(Supplied data Opens)
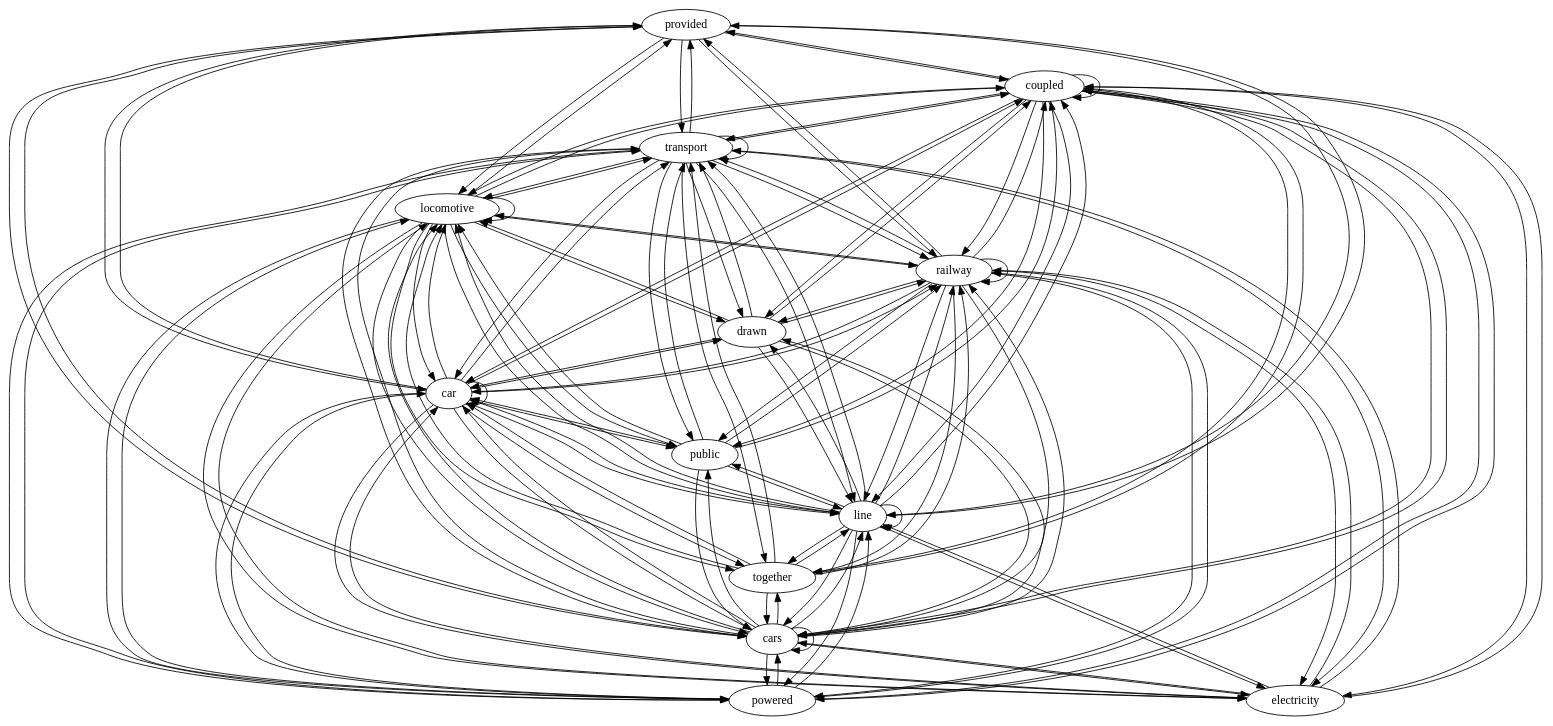
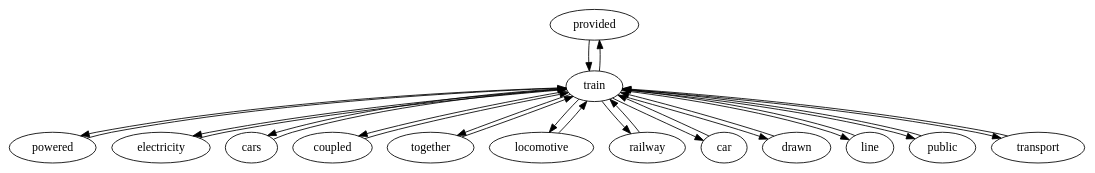
One commit to shrinivaasanka/asfer-github-code changed the diagram in python-src/InterviewAlgorithm/InterviewAlgorithmWithIntrinisicMerit_Crawl_Visual_RGOGraph.dot. Above: the diagram before and after it, drawn with Graphviz. The commit also changed 4 other files, not shown here.

```diff
--- a/python-src/InterviewAlgorithm/InterviewAlgorithmWithIntrinisicMerit_Crawl_Visual_RGOGraph.dot
+++ b/python-src/InterviewAlgorithm/InterviewAlgorithmWithIntrinisicMerit_Crawl_Visual_RGOGraph.dot
@@ -1,148 +1,42 @@
-digraph G {
+strict digraph G {
 provided;
-coupled;
+powered;
 electricity;
 cars;
-powered;
-line;
+coupled;
 together;
-public;
+locomotive;
+railway;
+train;
 car;
 drawn;
-railway;
-locomotive;
+line;
+public;
 transport;
-provided -> coupled;
-provided -> cars;
-provided -> locomotive;
-provided -> car;
-provided -> railway;
-provided -> line;
-provided -> transport;
-coupled -> provided;
-coupled -> coupled;
-coupled -> electricity;
-coupled -> cars;
-coupled -> powered;
-coupled -> line;
-coupled -> together;
-coupled -> public;
-coupled -> car;
-coupled -> drawn;
-coupled -> railway;
-coupled -> locomotive;
-coupled -> transport;
-electricity -> coupled;
-electricity -> cars;
-electricity -> locomotive;
-electricity -> car;
-electricity -> railway;
-electricity -> line;
-electricity -> transport;
-cars -> provided;
-cars -> coupled;
-cars -> electricity;
-cars -> cars;
-cars -> powered;
-cars -> line;
-cars -> together;
-cars -> public;
-cars -> car;
-cars -> drawn;
-cars -> railway;
-cars -> locomotive;
-cars -> transport;
-powered -> coupled;
-powered -> cars;
-powered -> locomotive;
-powered -> car;
-powered -> railway;
-powered -> line;
-powered -> transport;
-line -> provided;
-line -> powered;
-line -> electricity;
-line -> cars;
-line -> coupled;
-line -> line;
-line -> together;
-line -> public;
-line -> car;
-line -> drawn;
-line -> railway;
-line -> locomotive;
-line -> transport;
-together -> coupled;
-together -> cars;
-together -> locomotive;
-together -> car;
-together -> railway;
-together -> line;
-together -> transport;
-public -> coupled;
-public -> cars;
-public -> locomotive;
-public -> car;
-public -> railway;
-public -> line;
-public -> transport;
-car -> provided;
-car -> drawn;
-car -> powered;
-car -> electricity;
-car -> cars;
-car -> coupled;
-car -> together;
-car -> locomotive;
-car -> car;
-car -> railway;
-car -> line;
-car -> public;
-car -> transport;
-drawn -> coupled;
-drawn -> cars;
-drawn -> locomotive;
-drawn -> car;
-drawn -> railway;
-drawn -> line;
-drawn -> transport;
-railway -> provided;
-railway -> powered;
-railway -> electricity;
-railway -> cars;
-railway -> coupled;
-railway -> together;
-railway -> locomotive;
-railway -> railway;
-railway -> car;
-railway -> drawn;
-railway -> line;
-railway -> public;
-railway -> transport;
-locomotive -> provided;
-locomotive -> powered;
-locomotive -> electricity;
-locomotive -> cars;
-locomotive -> coupled;
-locomotive -> together;
-locomotive -> locomotive;
-locomotive -> railway;
-locomotive -> car;
-locomotive -> drawn;
-locomotive -> line;
-locomotive -> public;
-locomotive -> transport;
-transport -> provided;
-transport -> powered;
-transport -> electricity;
-transport -> cars;
-transport -> coupled;
-transport -> together;
-transport -> locomotive;
-transport -> railway;
-transport -> car;
-transport -> drawn;
-transport -> line;
-transport -> public;
-transport -> transport;
+provided -> train;
+powered -> train;
+electricity -> train;
+cars -> train;
+coupled -> train;
+together -> train;
+locomotive -> train;
+railway -> train;
+train -> provided;
+train -> powered;
+train -> electricity;
+train -> cars;
+train -> coupled;
+train -> together;
+train -> locomotive;
+train -> railway;
+train -> car;
+train -> drawn;
+train -> line;
+train -> public;
+train -> transport;
+car -> train;
+drawn -> train;
+line -> train;
+public -> train;
+transport -> train;
 }
```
(Supplied data Closes)
* **Exercise description**: What's needed is every record restated exactly, pictures excluded.

* **Response to the task**:
One commit to shrinivaasanka/asfer-github-code changed the diagram in python-src/InterviewAlgorithm/InterviewAlgorithmWithIntrinisicMerit_Crawl_Visual_RGOGraph.dot. Above: the diagram before and after it, drawn with Graphviz. The commit also changed 4 other files, not shown here.

```diff
--- a/python-src/InterviewAlgorithm/InterviewAlgorithmWithIntrinisicMerit_Crawl_Visual_RGOGraph.dot
+++ b/python-src/InterviewAlgorithm/InterviewAlgorithmWithIntrinisicMerit_Crawl_Visual_RGOGraph.dot
@@ -1,148 +1,42 @@
-digraph G {
+strict digraph G {
 provided;
-coupled;
+powered;
 electricity;
 cars;
-powered;
-line;
+coupled;
 together;
-public;
+locomotive;
+railway;
+train;
 car;
 drawn;
-railway;
-locomotive;
+line;
+public;
 transport;
-provided -> coupled;
-provided -> cars;
-provided -> locomotive;
-provided -> car;
-provided -> railway;
-provided -> line;
-provided -> transport;
-coupled -> provided;
-coupled -> coupled;
-coupled -> electricity;
-coupled -> cars;
-coupled -> powered;
-coupled -> line;
-coupled -> together;
-coupled -> public;
-coupled -> car;
-coupled -> drawn;
-coupled -> railway;
-coupled -> locomotive;
-coupled -> transport;
-electricity -> coupled;
-electricity -> cars;
-electricity -> locomotive;
-electricity -> car;
-electricity -> railway;
-electricity -> line;
-electricity -> transport;
-cars -> provided;
-cars -> coupled;
-cars -> electricity;
-cars -> cars;
-cars -> powered;
-cars -> line;
-cars -> together;
-cars -> public;
-cars -> car;
-cars -> drawn;
-cars -> railway;
-cars -> locomotive;
-cars -> transport;
-powered -> coupled;
-powered -> cars;
-powered -> locomotive;
-powered -> car;
-powered -> railway;
-powered -> line;
-powered -> transport;
-line -> provided;
-line -> powered;
-line -> electricity;
-line -> cars;
-line -> coupled;
-line -> line;
-line -> together;
-line -> public;
-line -> car;
-line -> drawn;
-line -> railway;
-line -> locomotive;
-line -> transport;
-together -> coupled;
-together -> cars;
-together -> locomotive;
-together -> car;
-together -> railway;
-together -> line;
-together -> transport;
-public -> coupled;
-public -> cars;
-public -> locomotive;
-public -> car;
-public -> railway;
-public -> line;
-public -> transport;
-car -> provided;
-car -> drawn;
-car -> powered;
-car -> electricity;
-car -> cars;
-car -> coupled;
-car -> together;
-car -> locomotive;
-car -> car;
-car -> railway;
-car -> line;
-car -> public;
-car -> transport;
-drawn -> coupled;
-drawn -> cars;
-drawn -> locomotive;
-drawn -> car;
-drawn -> railway;
-drawn -> line;
-drawn -> transport;
-railway -> provided;
-railway -> powered;
-railway -> electricity;
-railway -> cars;
-railway -> coupled;
-railway -> together;
-railway -> locomotive;
-railway -> railway;
-railway -> car;
-railway -> drawn;
-railway -> line;
-railway -> public;
-railway -> transport;
-locomotive -> provided;
-locomotive -> powered;
-locomotive -> electricity;
-locomotive -> cars;
-locomotive -> coupled;
-locomotive -> together;
-locomotive -> locomotive;
-locomotive -> railway;
-locomotive -> car;
-locomotive -> drawn;
-locomotive -> line;
-locomotive -> public;
-locomotive -> transport;
-transport -> provided;
-transport -> powered;
-transport -> electricity;
-transport -> cars;
-transport -> coupled;
-transport -> together;
-transport -> locomotive;
-transport -> railway;
-transport -> car;
-transport -> drawn;
-transport -> line;
-transport -> public;
-transport -> transport;
+provided -> train;
+powered -> train;
+electricity -> train;
+cars -> train;
+coupled -> train;
+together -> train;
+locomotive -> train;
+railway -> train;
+train -> provided;
+train -> powered;
+train -> electricity;
+train -> cars;
+train -> coupled;
+train -> together;
+train -> locomotive;
+train -> railway;
+train -> car;
+train -> drawn;
+train -> line;
+train -> public;
+train -> transport;
+car -> train;
+drawn -> train;
+line -> train;
+public -> train;
+transport -> train;
 }
```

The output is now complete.